  • XHTML 1.0
  • Cascading Style Sheets (CSS)
  • JavaScript or EcmaScript

Under Internet Explorer, Media Player 6.4 or greater will support audio and syncrhonizing the slides to the audio. These components are both in almost any version of Windows by default. Note that with IE and Media Player, when the audio reaches the end, it will restart from the beginning, creating an infinite loop. Most other players just stop at the end.

I have also had some problems with my own laptop computer running Firefox on Microsoft Vista. The browser does not seem to allow any scripting of any media player. I cannot figure out the root cause, and the problem exists for other scripting demonstrations from VLC and QuickTime players.

To play the Speex version in Internet Explorer, you need additional software. Most Ogg Vorbis players include Speex support as well, and many excellent ones can be found at http://www.vorbis.com/. I do my Ogg testing using the Illiminable DirectShow Filters which when downloaded turn Windows Media Player into an Ogg Vorbis and Speex player. Highly recommended and a small download.

Under Firefox, there are more player choices. I have tested the MP3 and WAV files using QuickTime and the Speex files using VLC Media Player. VLC is a great cross-platform media player, and should work with Firefox under Linux for all file types. It may work as a player under other operating systems as well. Note that VLC will not synchronize the audio when you change slides.

I have seen a problem using the “seek” function in VLC. Until the problem is fixed, I disabled that feature for VLC. The slides will still advance automatically as the audio plays with VLC. QuickTime sometimes has the same problem with some audio files. I suspect that these functions only work when the player can read the total length of the audio file directly from the header of the audio file. In Ogg formats, the players often report the total length of the audio as unknown, and they have trouble seeking.
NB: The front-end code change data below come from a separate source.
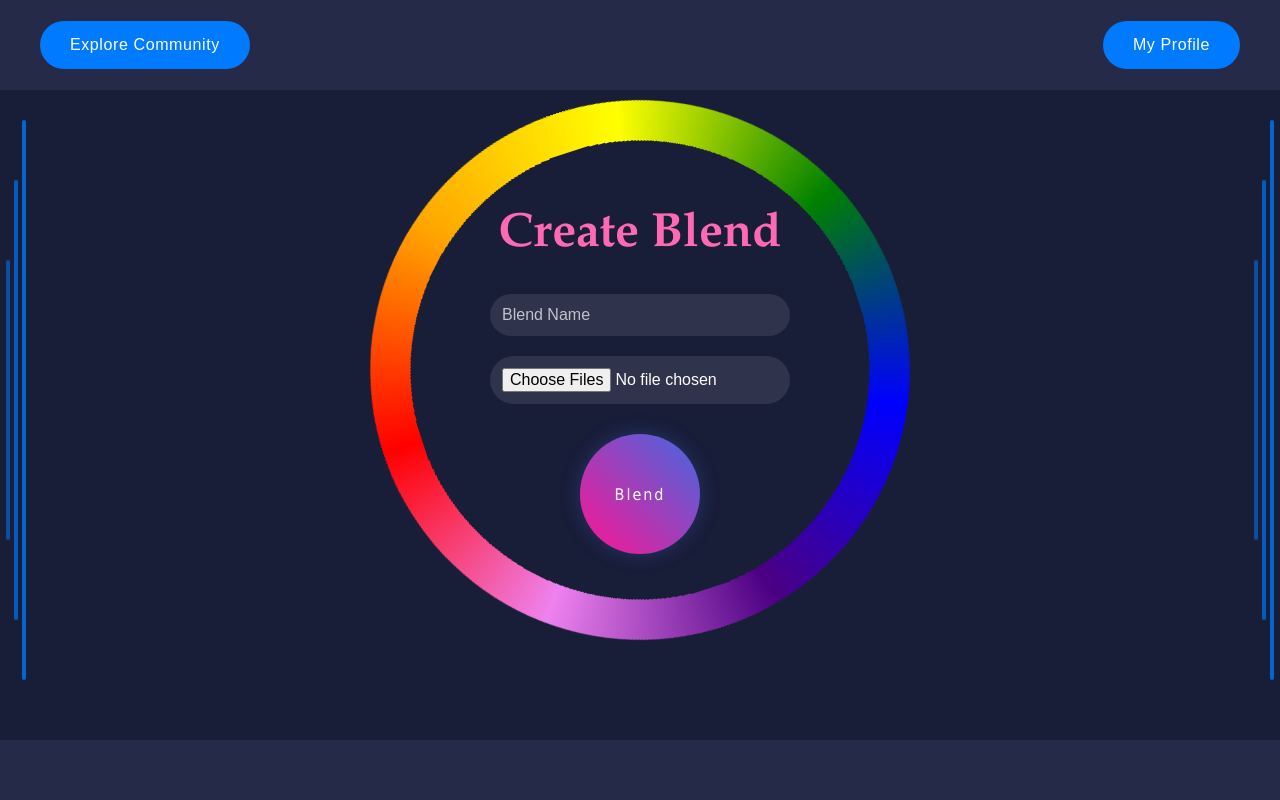
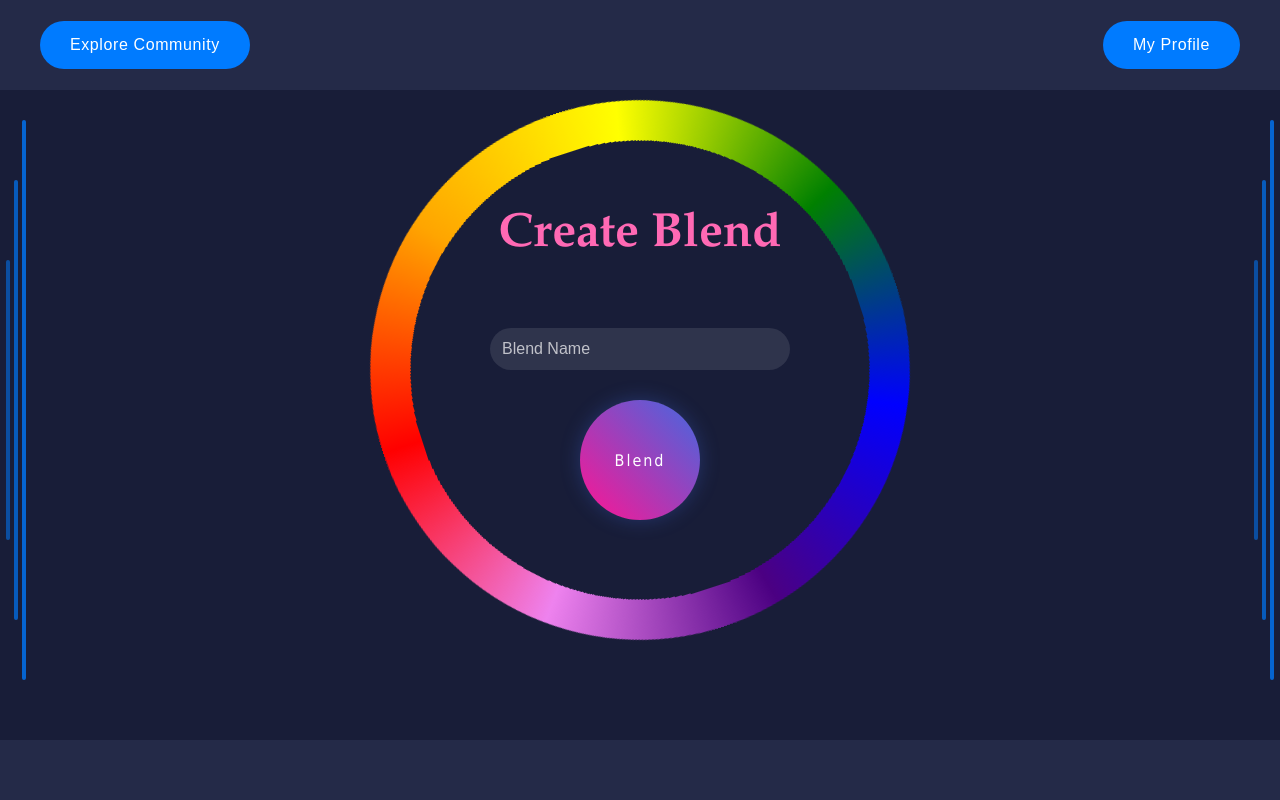
Before and after one commit to Afreen-Kazi-1/Blendify-AI-Music-Blender, a React (Vite) app in the folder front/: page /blend in a window 1280 px wide. Shown: the top 800 px of the page. Built offline with nearby package versions, Linux system fonts and the light colour scheme.

Commit message:
Update BlendPage.jsx

```diff
--- a/front/src/components/BlendPage.jsx
+++ b/front/src/components/BlendPage.jsx
@@ -7,55 +7,18 @@ import './BlendPage.css';
 const BlendPage = () => {
   const navigate = useNavigate();
   const [blendName, setBlendName] = useState("");
-  const [files, setFiles] = useState([]);
   const [error, setError] = useState("");
-
-  const handleFileChange = (e) => {
-    setFiles(e.target.files);
-  };
-
-  // const handleSubmit = async (e) => {
-  //   e.preventDefault();
-  //   if (files.length < 2) {
-  //     setError("Please upload exactly two songs.");
-  //     return;
-  //   }
-
-  //   try {
-  //     const formData = new FormData();
-  //     formData.append("title", blendName);
-  //     for (let i = 0; i < files.length; i++) {
-  //       formData.append("files", files[i]);
-  //     }
-
-  //     await blendService.createBlend(formData);
-  //     navigate("/importmedia");
-  //   } catch (err) {
-  //     setError(err.response?.data?.error || "Failed to create blend");
-  //   }
-  // };
 
   const handleSubmit = async (e) => {
     e.preventDefault();
-    if (files.length < 2) {
-      setError("Please upload exactly two songs.");
-      return;
-    }
 
     try {
-      const formData = new FormData();
-      formData.append("title", blendName);
-      for (let i = 0; i < files.length; i++) {
-        formData.append("files", files[i]);
-      }
-
-      await blendService.createBlend(formData);
-      navigate("/importmedia,{ state: { uploadedFiles: files } } ");  //  Route to ImportMedia.jsx
+      await blendService.createBlend({ title: blendName });
+      navigate("/importmedia");
     } catch (err) {
       setError(err.response?.data?.error || "Failed to create blend");
     }
   };
-
 
   return (
     <Layout>
@@ -85,15 +48,6 @@ const BlendPage = () => {
                   placeholder="Blend Name"
                   value={blendName}
                   onChange={(e) => setBlendName(e.target.value)}
-                  required
-                />
-              </div>
-              <div className="blend-form-group">
-                <input
-                  type="file"
-                  accept="audio/*"
-                  multiple
-                  onChange={handleFileChange}
                   required
                 />
               </div>
```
I may be able to to enhance the code to try to seek by percent rather than by time. That change might allow more players to seek more of the time.

If you have another web browser and media player combination, try them out. If they support the same interfaces as any of the players and browsers above, they should work fine.

Other web sites have used Speechy to deliver on-line speeches. I welcome anyone to visit SourceForge, download Speechy, and try it out. It is free to use for any type of web site, commercial or non-commercial. Please do support this site if you find it useful.

Future Ideas

I had the following enhancement ideas, before stopping work on the project.

Add support for jlGUI Applet which would allow audio playback for any browser with JavaSound support. It supports all the audio file formats above without requiring you to download and install separate software.

Extend Speechy and HTML Slidy to allow a leader to drive the slide show for multiple people watching over the web. There are many schemes to allow simple messaging between people who are on-line, such as the ones used by web-based chat clients. If one person could become the “presenter” and others become the “audience”, then the slides could switch for all audience members every time the presenter changes a slide. It could be a very cheap and very powerful way to replace web conferencing services for simple presentations.

All future enhancements to HTML Slidy can be incorporated into Slidy as they become available. Speechy does not require any changes to Slidy. It just overrides a few behaviors and adds some new script. The wish list for HTML Slidy also includes many things I would like to see in Speechy.